Task details: Lines in the data below that contain the word "QLabel" are to be copied.

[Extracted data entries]
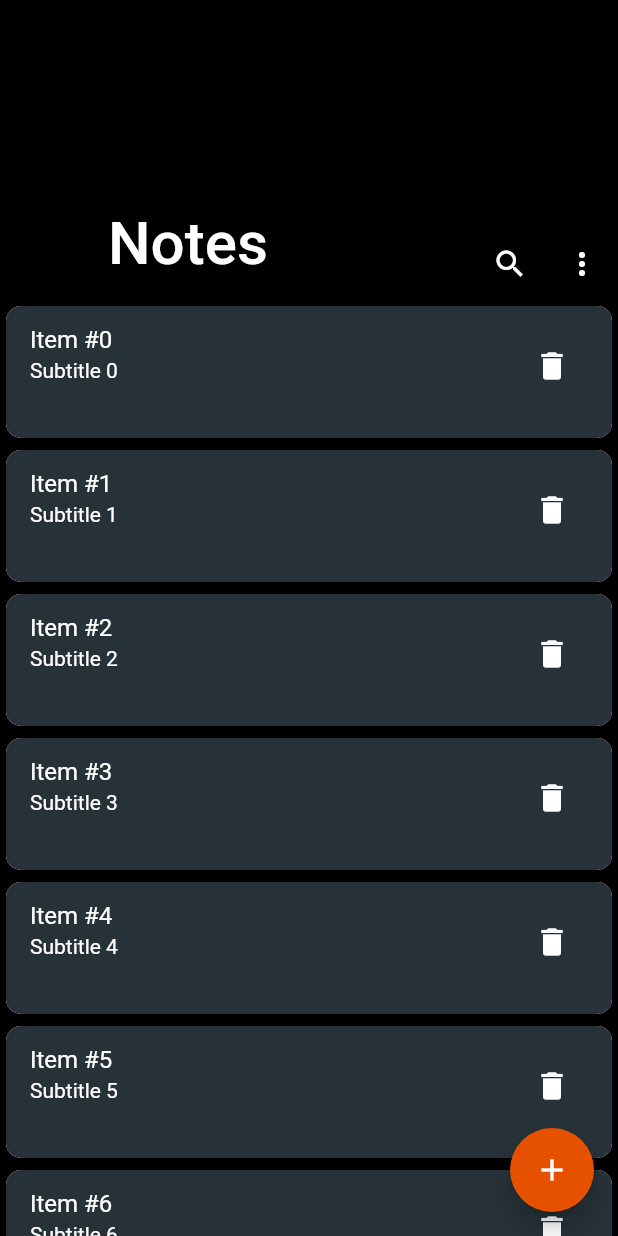
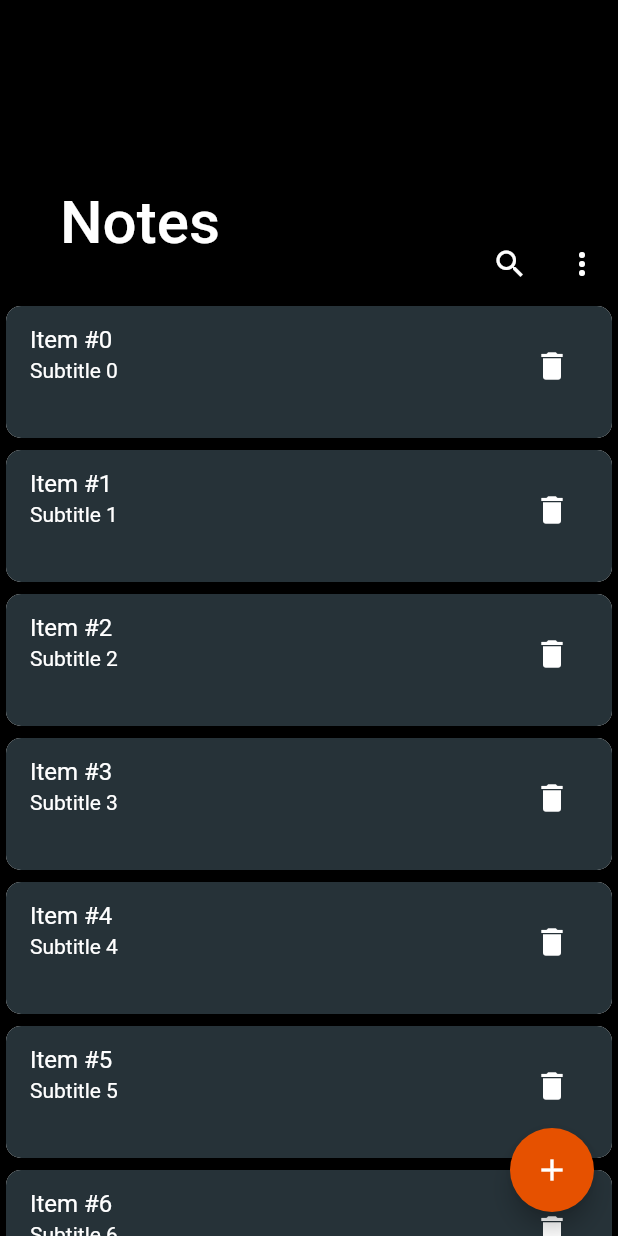
Before and after one commit to Pkisic/student_note_app, a Flutter app: the screen it shows after launch, on a phone screen of 412 x 824 dp. Run offline on Flutter 3.47's test engine with Material 2 defaults, Android fonts, the light colour scheme and no system bars.

Commit message:
Added padding to the title on home page

```diff
--- a/lib/main.dart
+++ b/lib/main.dart
@@ -12,16 +12,14 @@
   Widget build(BuildContext context) {
     return const MaterialApp(
       debugShowCheckedModeBanner: false,
-      title: 'Flutter Demo',
-      home: MyHomePage(title: 'My notes'),
+      title: 'Aplikacija za unos beleski',
+      home: MyHomePage(),
     );
   }
 }
 
 class MyHomePage extends StatefulWidget {
-  const MyHomePage({Key? key, required this.title}) : super(key: key);
-
-  final String title;
+  const MyHomePage({Key? key}) : super(key: key);
 
   @override
   State<MyHomePage> createState() => _MyHomePageState();
@@ -47,6 +45,7 @@
                   const SizedBox(
                     width: 200,
                     child: FlexibleSpaceBar(
+                      titlePadding: EdgeInsets.only(bottom: 30, left: 40),
                       title: Text("Notes"),
                       expandedTitleScale: 2,
                     ),
```
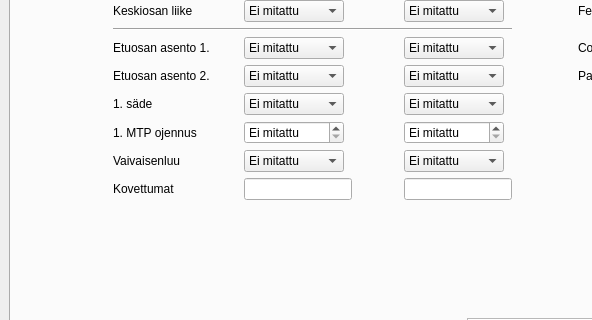
Above: tabbed_design.ui from jjnurminen/liikelaaj before the change; both pictures show x 0 to 592 and y 253 to 573 of the 1061 by 787 pixel window. Below: the same form after it.
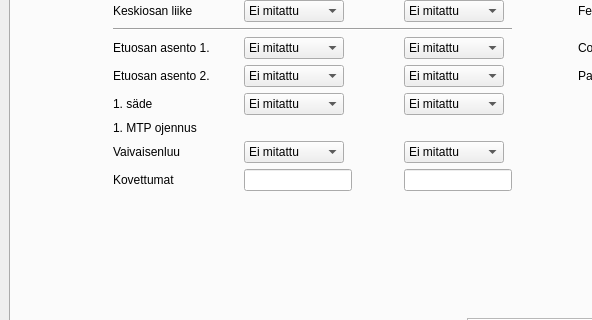
That is the form after the change. The open tabs and pages were chosen to show the change. Custom widgets are drawn as their Qt base class.

Commit message: fix taborder etc. after changing widgets

What changed in the file:
```diff
--- a/tabbed_design.ui
+++ b/tabbed_design.ui
@@ -3736,40 +3736,6 @@
             </property>
            </spacer>
           </item>
-          <item row="16" column="4">
-           <widget class="QSpinBox" name="spJalkat1MTPojennusVas">
-            <property name="sizePolicy">
-             <sizepolicy hsizetype="Fixed" vsizetype="Fixed">
-              <horstretch>0</horstretch>
-              <verstretch>0</verstretch>
-             </sizepolicy>
-            </property>
-            <property name="minimumSize">
-             <size>
-              <width>100</width>
-              <height>0</height>
-             </size>
-            </property>
-            <property name="specialValueText">
-             <string extracomment="Ei mitattu">Ei mitattu</string>
-            </property>
-            <property name="suffix">
-             <string>°</string>
-            </property>
-            <property name="prefix">
-             <string/>
-            </property>
-            <property name="minimum">
-             <number>-181</number>
-            </property>
-            <property name="maximum">
-             <number>180</number>
-            </property>
-            <property name="value">
-             <number>-181</number>
-            </property>
-           </widget>
-          </item>
           <item row="13" column="6">
            <widget class="QLabel" name="label_292">
             <property name="text">
@@ -4445,40 +4411,6 @@
             </property>
            </widget>
           </item>
-          <item row="16" column="2">
-           <widget class="QSpinBox" name="spJalkat1MTPojennusOik">
-            <property name="sizePolicy">
-             <sizepolicy hsizetype="Fixed" vsizetype="Fixed">
-              <horstretch>0</horstretch>
-              <verstretch>0</verstretch>
-             </sizepolicy>
-            </property>
-            <property name="minimumSize">
-             <size>
-              <width>100</width>
-              <height>0</height>
-             </size>
-            </property>
-            <property name="specialValueText">
-             <string extracomment="Ei mitattu">Ei mitattu</string>
-            </property>
-            <property name="suffix">
-             <string>°</string>
-            </property>
-            <property name="prefix">
-             <string/>
-            </property>
-            <property name="minimum">
-             <number>-181</number>
-            </property>
-            <property name="maximum">
-             <number>180</number>
-            </property>
-            <property name="value">
-             <number>-181</number>
-            </property>
-           </widget>
-          </item>
           <item row="4" column="1">
            <widget class="QLabel" name="label_280">
             <property name="text">
@@ -5105,6 +5037,12 @@
             </property>
            </spacer>
           </item>
+          <item row="16" column="2">
+           <widget class="CheckDegSpinBox" name="csbJalkat1MTPojennusOik"/>
+          </item>
+          <item row="16" column="4">
+           <widget class="CheckDegSpinBox" name="csbJalkat1MTPojennusVas"/>
+          </item>
          </layout>
         </item>
         <item>
```
Left out of the diff: 2 changed lines with no effect on the pictures. The commit also changes 2 other files.
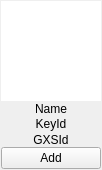
Before: the Qt Designer form retroshare-gui/src/gui/People/IdentityWidget.ui in RetroShare/RetroShare, drawn with Qt 5.
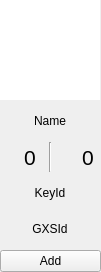
After: the same form once the commit is applied. Icons and pictures are not drawn. Custom widgets are drawn as their Qt base class.

```diff
--- a/retroshare-gui/src/gui/People/IdentityWidget.ui
+++ b/retroshare-gui/src/gui/People/IdentityWidget.ui
@@ -6,18 +6,96 @@
    <rect>
     <x>0</x>
     <y>0</y>
-    <width>102</width>
-    <height>170</height>
+    <width>101</width>
+    <height>272</height>
    </rect>
   </property>
-  <layout class="QVBoxLayout" name="verticalLayout">
-   <property name="spacing">
+  <layout class="QGridLayout" name="gridLayout">
+   <property name="leftMargin">
     <number>0</number>
    </property>
-   <property name="margin">
-    <number>1</number>
+   <property name="topMargin">
+    <number>0</number>
    </property>
-   <item>
+   <property name="rightMargin">
+    <number>0</number>
+   </property>
+   <property name="bottomMargin">
+    <number>0</number>
+   </property>
+   <property name="horizontalSpacing">
+    <number>0</number>
+   </property>
+   <item row="1" column="0">
+    <widget class="ElidedLabel" name="labelName">
+     <property name="minimumSize">
+      <size>
+       <width>0</width>
+       <height>15</height>
+      </size>
+     </property>
+     <property name="maximumSize">
+      <size>
+       <width>100</width>
+       <height>16777215</height>
+      </size>
+     </property>
+     <property name="text">
+      <string>Name</string>
+     </property>
+     <property name="scaledContents">
+      <bool>true</bool>
+     </property>
+     <property name="alignment">
+      <set>Qt::AlignCenter</set>
+     </property>
+    </widget>
+   </item>
+   <item row="3" column="0">
+    <widget class="GxsIdLabel" name="labelKeyId">
+     <property name="minimumSize">
+      <size>
+       <width>0</width>
+       <height>15</height>
+      </size>
+     </property>
+     <property name="maximumSize">
+      <size>
+       <width>100</width>
+       <height>16777215</height>
+      </size>
+     </property>
+     <property name="text">
+      <string>KeyId</string>
+     </property>
+     <property name="alignment">
+      <set>Qt::AlignCenter</set>
+     </property>
+    </widget>
+   </item>
+   <item row="4" column="0">
+    <widget class="GxsIdLabel" name="labelGXSId">
+     <property name="minimumSize">
+      <size>
+       <width>0</width>
+       <height>15</height>
+      </size>
+     </property>
+     <property name="maximumSize">
+      <size>
+       <width>100</width>
+       <height>16777215</height>
+      </size>
+     </property>
+     <property name="text">
+      <string>GXSId</string>
+     </property>
+     <property name="alignment">
+      <set>Qt::AlignCenter</set>
+     </property>
+    </widget>
+   </item>
+   <item row="0" column="0">
     <widget class="QGraphicsView" name="graphicsView">
      <property name="minimumSize">
       <size>
@@ -53,76 +131,89 @@
      </property>
     </widget>
    </item>
-   <item>
-    <widget class="ElidedLabel" name="labelName">
-     <property name="minimumSize">
-      <size>
-       <width>0</width>
-       <height>15</height>
-      </size>
+   <item row="2" column="0">
+    <layout class="QHBoxLayout" name="avatarOpinionHLayout_2">
+     <property name="spacing">
+      <number>6</number>
      </property>
+     <item>
+      <widget class="QLabel" name="label_PosIcon_2">
      <property name="maximumSize">
       <size>
-       <width>100</width>
-       <height>16777215</height>
+         <width>24</width>
+         <height>24</height>
       </size>
      </property>
      <property name="text">
-      <string>Name</string>
-     </property>
+        <string/>
+       </property>
+       <property name="pixmap">
+        <pixmap resource="../icons.qrc">:/icons/png/thumbs-up.png</pixmap>
+       </property>
      <property name="scaledContents">
       <bool>true</bool>
      </property>
-     <property name="alignment">
-      <set>Qt::AlignCenter</set>
-     </property>
     </widget>
    </item>
    <item>
-    <widget class="ElidedLabel" name="labelKeyId">
-     <property name="minimumSize">
-      <size>
-       <width>0</width>
-       <height>15</height>
-      </size>
-     </property>
-     <property name="maximumSize">
-      <size>
-       <width>100</width>
-       <height>16777215</height>
-      </size>
+      <widget class="QLabel" name="labelPositive">
+       <property name="font">
+        <font>
+         <pointsize>16</pointsize>
+        </font>
+       </property>
+       <property name="toolTip">
+        <string>Positive votes</string>
      </property>
      <property name="text">
-      <string>KeyId</string>
-     </property>
-     <property name="alignment">
-      <set>Qt::AlignCenter</set>
-     </property>
+        <string>0</string>
+       </property>
     </widget>
    </item>
    <item>
-    <widget class="ElidedLabel" name="labelGXSId">
-     <property name="minimumSize">
-      <size>
-       <width>0</width>
-       <height>15</height>
-      </size>
-     </property>
+      <widget class="Line" name="line_Opinion_2">
+       <property name="orientation">
+        <enum>Qt::Vertical</enum>
+       </property>
+      </widget>
+     </item>
+     <item>
+      <widget class="QLabel" name="label_NegIcon_2">
      <property name="maximumSize">
       <size>
-       <width>100</width>
-       <height>16777215</height>
+         <width>24</width>
+         <height>24</height>
       </size>
      </property>
      <property name="text">
-      <string>GXSId</string>
-     </property>
-     <property name="alignment">
-      <set>Qt::AlignCenter</set>
-     </property>
+        <string/>
+       </property>
+       <property name="pixmap">
+        <pixmap resource="../icons.qrc">:/icons/png/thumbs-down.png</pixmap>
+       </property>
+       <property name="scaledContents">
+        <bool>true</bool>
+       </property>
     </widget>
    </item>
    <item>
+      <widget class="QLabel" name="labelNegative">
+       <property name="font">
+        <font>
+         <pointsize>16</pointsize>
+        </font>
+       </property>
+       <property name="toolTip">
+        <string>Negative votes</string>
+       </property>
+       <property name="text">
+        <string>0</string>
+       </property>
+      </widget>
+     </item>
+    </layout>
+   </item>
+   <item row="5" column="0" colspan="2">
     <widget class="QPushButton" name="pbAdd">
      <property name="text">
       <string>Add</string>
@@ -138,6 +229,11 @@
    <header location="global">gui/common/ElidedLabel.h</header>
    <container>1</container>
   </customwidget>
+  <customwidget>
+   <class>GxsIdLabel</class>
+   <extends>QLabel</extends>
+   <header>gui/gxs/GxsIdLabel.h</header>
+  </customwidget>
  </customwidgets>
  <resources>
   <include location="../images.qrc"/>
```
Left out of the diff: 3 changed lines with no effect on the pictures. Lines whose indentation alone changed are shown as unchanged.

Expected output:
            <widget class="QLabel" name="label_292">
            <widget class="QLabel" name="label_280">
+      <widget class="QLabel" name="label_PosIcon_2">
+      <widget class="QLabel" name="labelPositive">
+      <widget class="QLabel" name="label_NegIcon_2">
+      <widget class="QLabel" name="labelNegative">
+   <extends>QLabel</extends>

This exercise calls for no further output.